Although a large body of circumstantial evidence supports the existence of crossreacting antigens between microorganisms and host, the relevance of this phenomenom as a causal factor in the development of autoimmune disease remains unclear. Experimental Autoimmune Encephalomyelitis (EAE) induced by myelin basic protein peptide (87-99) in mice is an excellent experimental system to address this issue. We screened a large number of peptides derived from different infectious agents. The peptides were chosen for their structural homology to MBP(87-99) using a computer search in which conservative substitutions were allowed. We identified three viral peptides that show a significant degree of crossreactivity in vitro with MBP(87-99), even when their sequence homology to this autoantigen is low. Repeated stimulation of T cells specific for a peptide from Human Papilloma Virus using the same viral peptide, even in very low doses, selects a population of cross reactive and potently encephalitogenic cells. Furthermore, these viral peptide-specific cells that had not been exposed to the autoantigen could be activated by a second unrelated peptide (from EBV) also leading to autoimmune disease.
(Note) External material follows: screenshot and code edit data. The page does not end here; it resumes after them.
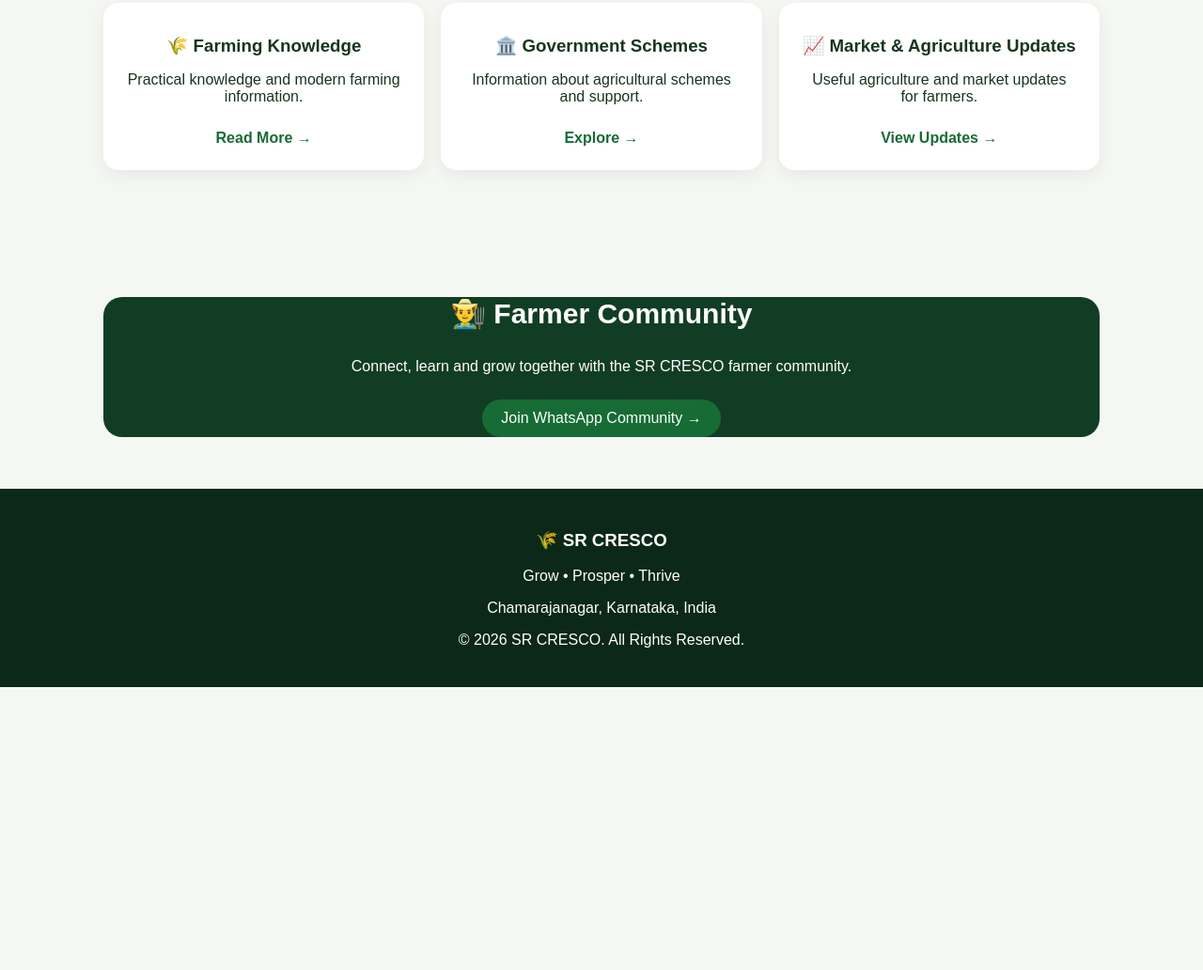
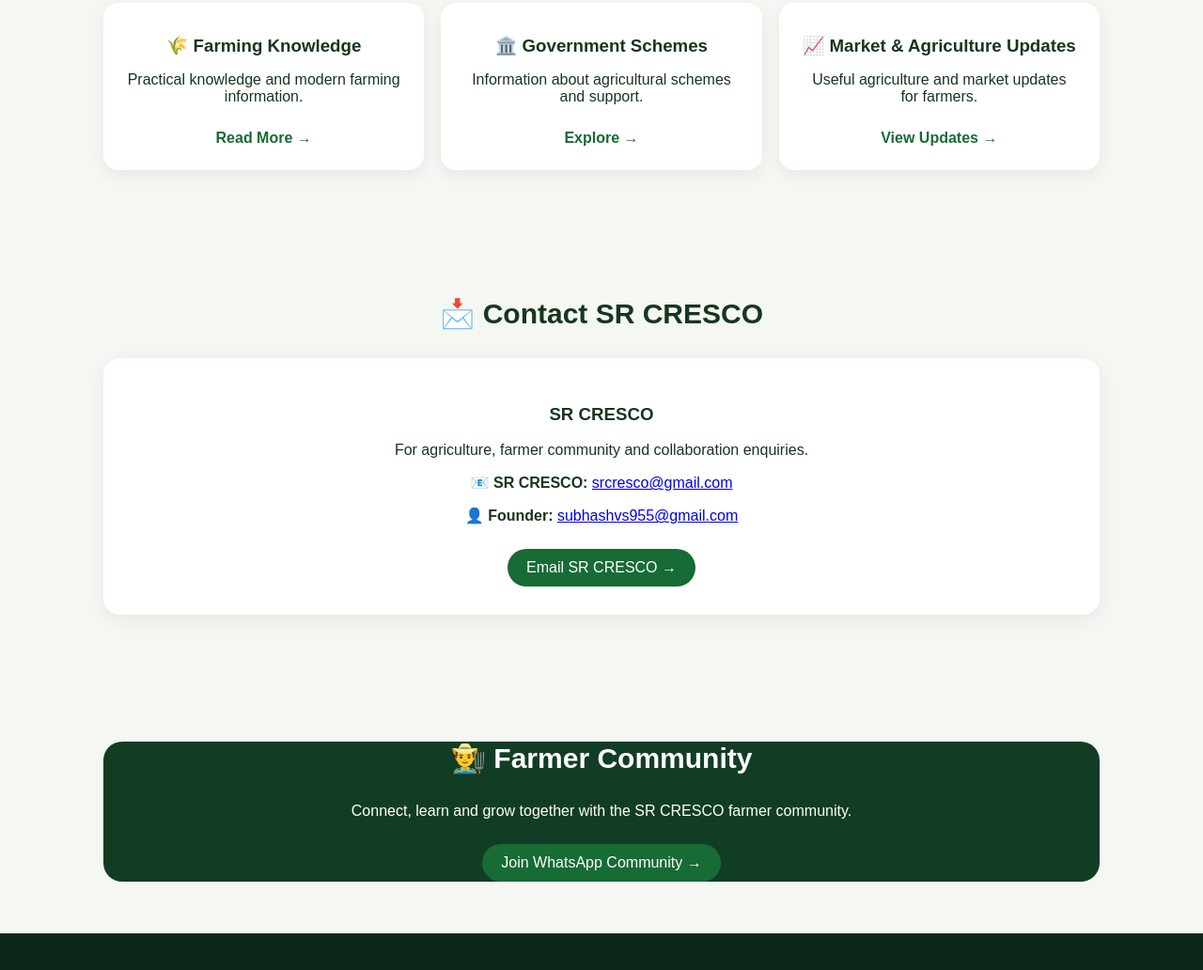
Before and after one commit to srcresco/SR-CRESCO, a plain HTML site: page index.html in a window 1280 px wide. Shown: the part 2219-3251 px from the top of the page at 94% size. Before the commit the page ends 2950 px from the top, so only its background shows below. Drawn offline with Linux system fonts and the light colour scheme.

Commit message:
Update index.html

```diff
--- a/index.html
+++ b/index.html
@@ -246,7 +246,29 @@
 
     </div>
 </section>
+<section id="contact">
+    <h2>📩 Contact SR CRESCO</h2>
 
+    <div class="founder">
+        <h3>SR CRESCO</h3>
+
+        <p>For agriculture, farmer community and collaboration enquiries.</p>
+
+        <p>
+            📧 <strong>SR CRESCO:</strong>
+            <a href="mailto:srcresco@gmail.com">srcresco@gmail.com</a>
+        </p>
+
+        <p>
+            👤 <strong>Founder:</strong>
+            <a href="mailto:subhashvs955@gmail.com">subhashvs955@gmail.com</a>
+        </p>
+
+        <a class="btn" href="mailto:srcresco@gmail.com">
+            Email SR CRESCO →
+        </a>
+    </div>
+</section>
 <section id="community">
     <div class="community">
         <h2>👨‍🌾 Farmer Community</h2>
```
These results provide evidence for a causal role of crossreactivity at the level of the T cell receptor in organ-specific autoimmunity. They also suggest that multiple antigenic stimulations, either with the same or different pathogen-derived peptides, might be necessary for the induction of autoimmune disease.
|Original language||English (US)|
|State||Published - Mar 20 1998|
ASJC Scopus subject areas
- Molecular Biology